The University Record, August 13, 2001

Data support effectiveness of vaccine for flu, FDA advisory committee says

By Colleen Newvine
News and Information Services

The U.S. Food and Drug Administration’s (FDA) Vaccines and Related Biological Products Advisory Committee on July 27 said that there is adequate data to support the effectiveness of FluMist for the prevention of influenza in healthy individuals ages 1–64.

The committee also said that data analysis so far is not sufficient to support the safety of the vaccine. In closing the discussion, Robert S. Daum, panel chairman, indicated that the committee is willing to evaluate the safety data when the analyses are complete.

FluMist is an influenza virus vaccine delivered as a nasal mist. It is based on technology developed by Hunein “John” Maassab, professor of epidemiology.

“I am pleased that the distinguished experts on the FDA committee have confirmed that FluMist is effective,” Maassab says. “I understand that the panel believed more data are needed to establish the safety of FluMist. I strongly believe FluMist is safe. Studies to confirm its safety should be completed as soon as possible.”

Maassab began work on an influenza vaccine in the 1950s as a graduate student under the direction of Thomas Francis Jr., who had overseen the U.S. Army’s flu vaccine program during World War II. Maassab first isolated the influenza type A-Ann Arbor virus in 1960, and by 1967, he had developed a cold-adapted virus. For the next several decades, he refined his flu vaccine.
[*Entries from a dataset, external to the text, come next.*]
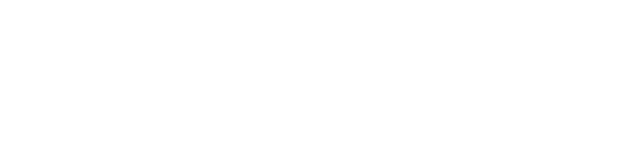
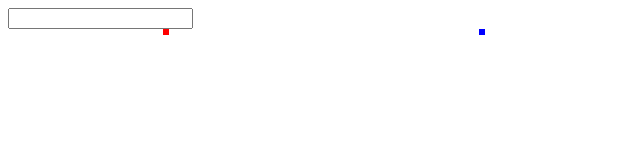
Before and after one commit to MeagMueller/Mirror-Mirror, a plain HTML site: page index.html in a window 1280 px wide. Shown: the whole page, without its empty margins (0-640 px from the left). Drawn offline with Linux system fonts and the light colour scheme.

Commit message:
Finished exercise

```diff
--- a/index.html
+++ b/index.html
@@ -8,6 +8,9 @@
     <title>Document</title>
 </head>
 <body>
+    <div id="display"></div>
+    <div id="container"></div>
+
     <script src="src/scripts/mirror-mirror.js"></script>
 </body>
 </html>
--- a/src/scripts/mirror-mirror.js
+++ b/src/scripts/mirror-mirror.js
@@ -0,0 +1,21 @@
+const display = document.querySelector("#display")
+const mainContainer = document.querySelector("#container")
+
+const messageInput = document.createElement("input")
+messageInput.setAttribute("id", "message")
+display.appendChild(messageInput)
+
+const leftShark = document.createElement("article")
+leftShark.setAttribute("id", "leftShark")
+mainContainer.appendChild(leftShark)
+
+const rightShark = document.createElement("article")
+rightShark.setAttribute("id", "rightShark")
+mainContainer.appendChild(rightShark)
+
+const sharkWrangler = () => {
+    leftShark.innerHTML = event.target.value
+    rightShark.innerHTML = event.target.value
+}
+
+messageInput.addEventListener("keyup", sharkWrangler)
--- a/src/styles/mirror-mirror.css
+++ b/src/styles/mirror-mirror.css
@@ -0,0 +1,13 @@
+#leftShark {
+    border: 3px solid red;
+}
+
+#rightShark {
+    border: 3px dashed blue;
+}
+
+#container{
+    display: flex;
+    justify-content: space-around;
+    margin-right: 50%;
+}
```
The FDA is reviewing the license application for FluMist. If approved, FluMist would be the first influenza vaccine delivered as a nasal mist to be commercially available in the United States. It would be marketed by Aviron and Wyeth Lederle Vaccines, a business unit of American Home Products.

Influenza infects 35–50 million people each year in the United States, resulting in 20,000 deaths, predominantly among the elderly. Children are between two and three times more likely than adults to contract influenza, and they remain infectious longer.

For more information on the U-M’s role in the development of FluMist, visit the Web at For details on the committee meeting, visit the Web at